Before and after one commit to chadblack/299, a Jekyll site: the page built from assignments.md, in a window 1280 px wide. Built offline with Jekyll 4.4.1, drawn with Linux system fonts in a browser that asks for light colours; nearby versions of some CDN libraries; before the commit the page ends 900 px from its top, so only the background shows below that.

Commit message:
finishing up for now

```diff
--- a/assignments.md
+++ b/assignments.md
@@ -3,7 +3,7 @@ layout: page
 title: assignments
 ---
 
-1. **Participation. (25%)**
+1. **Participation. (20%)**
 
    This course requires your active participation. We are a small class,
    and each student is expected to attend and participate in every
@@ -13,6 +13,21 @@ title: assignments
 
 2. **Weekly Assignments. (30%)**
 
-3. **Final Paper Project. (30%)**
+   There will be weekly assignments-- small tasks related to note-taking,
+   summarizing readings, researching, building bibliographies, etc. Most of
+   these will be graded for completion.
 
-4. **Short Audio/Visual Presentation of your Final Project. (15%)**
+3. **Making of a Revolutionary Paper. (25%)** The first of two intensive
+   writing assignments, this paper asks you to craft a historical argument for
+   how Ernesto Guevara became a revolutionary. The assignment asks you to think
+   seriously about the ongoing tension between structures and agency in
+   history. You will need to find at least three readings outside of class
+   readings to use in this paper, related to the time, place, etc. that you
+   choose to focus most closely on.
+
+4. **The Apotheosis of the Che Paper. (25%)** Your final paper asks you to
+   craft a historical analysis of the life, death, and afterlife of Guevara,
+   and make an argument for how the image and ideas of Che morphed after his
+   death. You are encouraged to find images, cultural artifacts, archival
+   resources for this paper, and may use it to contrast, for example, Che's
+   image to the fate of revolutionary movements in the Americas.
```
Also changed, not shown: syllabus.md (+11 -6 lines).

---

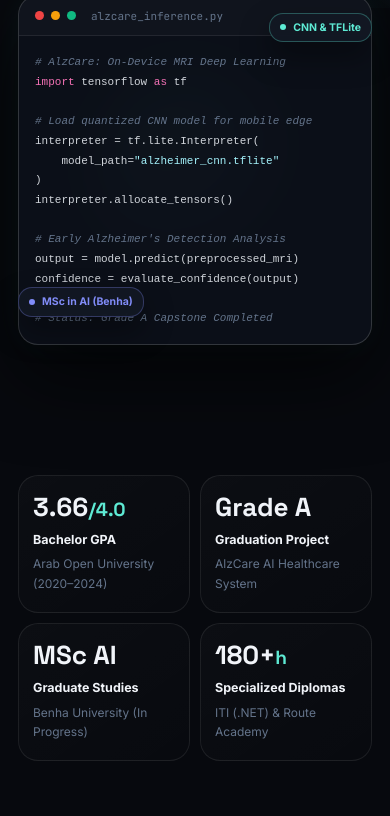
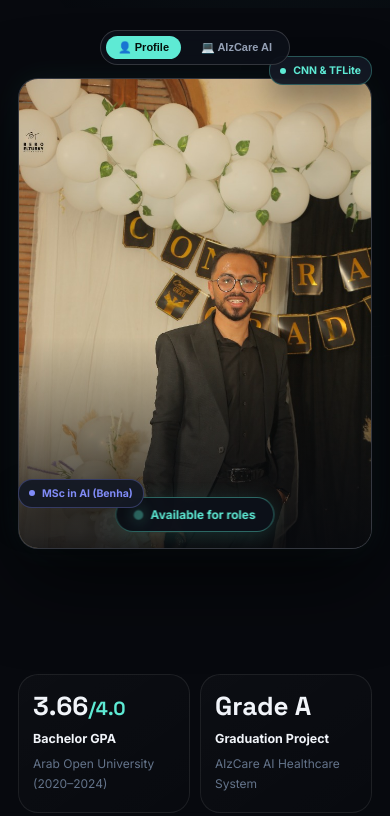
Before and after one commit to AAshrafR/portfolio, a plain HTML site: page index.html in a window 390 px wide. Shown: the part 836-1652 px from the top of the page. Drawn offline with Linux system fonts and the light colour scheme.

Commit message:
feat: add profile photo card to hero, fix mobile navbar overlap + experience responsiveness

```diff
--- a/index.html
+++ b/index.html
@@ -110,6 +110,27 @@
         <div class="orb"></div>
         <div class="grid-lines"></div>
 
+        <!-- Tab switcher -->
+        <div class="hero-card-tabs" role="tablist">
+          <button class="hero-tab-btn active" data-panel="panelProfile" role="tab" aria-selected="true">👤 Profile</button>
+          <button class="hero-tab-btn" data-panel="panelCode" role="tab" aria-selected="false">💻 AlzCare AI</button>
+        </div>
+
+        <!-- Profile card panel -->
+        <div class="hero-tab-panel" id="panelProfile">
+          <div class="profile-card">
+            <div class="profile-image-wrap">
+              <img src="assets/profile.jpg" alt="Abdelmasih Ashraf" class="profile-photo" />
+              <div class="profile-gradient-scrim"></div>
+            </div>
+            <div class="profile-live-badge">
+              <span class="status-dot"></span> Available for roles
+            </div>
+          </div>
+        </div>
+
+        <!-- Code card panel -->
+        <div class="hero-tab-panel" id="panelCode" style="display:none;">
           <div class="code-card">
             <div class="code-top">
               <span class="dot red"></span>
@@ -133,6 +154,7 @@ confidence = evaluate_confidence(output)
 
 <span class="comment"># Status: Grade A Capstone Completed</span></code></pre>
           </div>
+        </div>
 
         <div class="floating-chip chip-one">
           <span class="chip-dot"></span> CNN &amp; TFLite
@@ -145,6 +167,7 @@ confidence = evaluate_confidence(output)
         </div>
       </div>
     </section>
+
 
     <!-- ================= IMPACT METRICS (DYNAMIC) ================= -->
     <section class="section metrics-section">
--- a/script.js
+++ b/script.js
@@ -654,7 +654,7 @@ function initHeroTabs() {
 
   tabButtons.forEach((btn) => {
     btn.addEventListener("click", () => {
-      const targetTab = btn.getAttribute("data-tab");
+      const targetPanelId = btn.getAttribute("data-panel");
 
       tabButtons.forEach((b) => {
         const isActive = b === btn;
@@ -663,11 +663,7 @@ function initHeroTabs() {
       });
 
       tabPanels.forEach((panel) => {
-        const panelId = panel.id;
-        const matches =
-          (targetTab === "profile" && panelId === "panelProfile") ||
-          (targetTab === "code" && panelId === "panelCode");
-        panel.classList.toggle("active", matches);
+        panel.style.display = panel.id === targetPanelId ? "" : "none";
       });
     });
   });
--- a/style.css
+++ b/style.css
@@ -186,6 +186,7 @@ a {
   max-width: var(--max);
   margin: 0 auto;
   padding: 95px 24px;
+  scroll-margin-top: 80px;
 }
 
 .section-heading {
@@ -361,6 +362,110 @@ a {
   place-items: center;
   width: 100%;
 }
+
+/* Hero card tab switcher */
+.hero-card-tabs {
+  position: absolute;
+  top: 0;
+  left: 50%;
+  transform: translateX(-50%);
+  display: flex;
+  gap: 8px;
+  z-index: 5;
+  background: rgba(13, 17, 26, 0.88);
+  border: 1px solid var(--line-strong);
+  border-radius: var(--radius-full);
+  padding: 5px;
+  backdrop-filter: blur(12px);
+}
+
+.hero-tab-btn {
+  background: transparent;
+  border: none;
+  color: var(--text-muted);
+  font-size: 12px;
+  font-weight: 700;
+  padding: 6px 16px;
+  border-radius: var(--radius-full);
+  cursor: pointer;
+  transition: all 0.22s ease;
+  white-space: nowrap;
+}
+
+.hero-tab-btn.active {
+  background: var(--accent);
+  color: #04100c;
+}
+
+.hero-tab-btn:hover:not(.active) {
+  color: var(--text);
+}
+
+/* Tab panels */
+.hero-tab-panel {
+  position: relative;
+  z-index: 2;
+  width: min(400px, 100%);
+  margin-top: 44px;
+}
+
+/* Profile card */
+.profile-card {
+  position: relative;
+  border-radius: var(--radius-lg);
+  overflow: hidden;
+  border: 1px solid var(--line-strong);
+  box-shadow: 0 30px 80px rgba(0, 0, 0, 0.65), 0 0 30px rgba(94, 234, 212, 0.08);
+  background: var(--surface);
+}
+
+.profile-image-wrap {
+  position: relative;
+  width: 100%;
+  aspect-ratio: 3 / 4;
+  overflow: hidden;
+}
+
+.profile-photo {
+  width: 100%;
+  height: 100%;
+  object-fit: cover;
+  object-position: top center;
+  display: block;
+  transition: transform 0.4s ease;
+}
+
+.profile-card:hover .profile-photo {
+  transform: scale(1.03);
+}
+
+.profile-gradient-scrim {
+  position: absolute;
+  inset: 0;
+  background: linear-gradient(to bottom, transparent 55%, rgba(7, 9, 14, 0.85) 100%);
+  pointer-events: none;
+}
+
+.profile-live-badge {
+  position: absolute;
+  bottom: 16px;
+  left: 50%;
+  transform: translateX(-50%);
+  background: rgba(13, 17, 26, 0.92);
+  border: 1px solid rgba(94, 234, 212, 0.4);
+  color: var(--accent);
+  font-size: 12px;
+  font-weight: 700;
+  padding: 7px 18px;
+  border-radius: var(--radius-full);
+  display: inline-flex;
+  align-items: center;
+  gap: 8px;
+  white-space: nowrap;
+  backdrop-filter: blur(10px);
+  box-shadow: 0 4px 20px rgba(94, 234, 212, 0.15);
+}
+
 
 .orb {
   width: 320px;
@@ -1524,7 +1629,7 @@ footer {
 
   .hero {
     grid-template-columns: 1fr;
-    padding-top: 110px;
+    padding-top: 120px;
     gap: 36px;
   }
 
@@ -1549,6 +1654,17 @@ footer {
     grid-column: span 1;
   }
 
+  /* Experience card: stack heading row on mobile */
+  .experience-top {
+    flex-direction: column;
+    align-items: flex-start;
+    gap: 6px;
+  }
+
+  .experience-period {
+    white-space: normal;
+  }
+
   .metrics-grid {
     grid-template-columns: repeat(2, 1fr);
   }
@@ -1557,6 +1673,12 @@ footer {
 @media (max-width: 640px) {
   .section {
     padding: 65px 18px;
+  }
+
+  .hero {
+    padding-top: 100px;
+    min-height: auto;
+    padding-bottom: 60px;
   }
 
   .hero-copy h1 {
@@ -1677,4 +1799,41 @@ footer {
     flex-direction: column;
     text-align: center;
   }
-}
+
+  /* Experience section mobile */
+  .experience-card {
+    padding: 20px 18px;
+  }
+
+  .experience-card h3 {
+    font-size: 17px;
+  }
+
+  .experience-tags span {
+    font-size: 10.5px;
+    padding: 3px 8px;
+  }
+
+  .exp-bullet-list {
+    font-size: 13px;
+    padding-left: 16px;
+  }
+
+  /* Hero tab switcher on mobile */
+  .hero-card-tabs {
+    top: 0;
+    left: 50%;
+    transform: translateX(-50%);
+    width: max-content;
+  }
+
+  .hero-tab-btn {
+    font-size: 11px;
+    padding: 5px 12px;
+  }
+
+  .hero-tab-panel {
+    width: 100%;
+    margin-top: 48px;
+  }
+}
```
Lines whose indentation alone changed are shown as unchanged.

> Try it:
One number and nothing else is the answer: how many lines of the material include "none".

> Written response:
4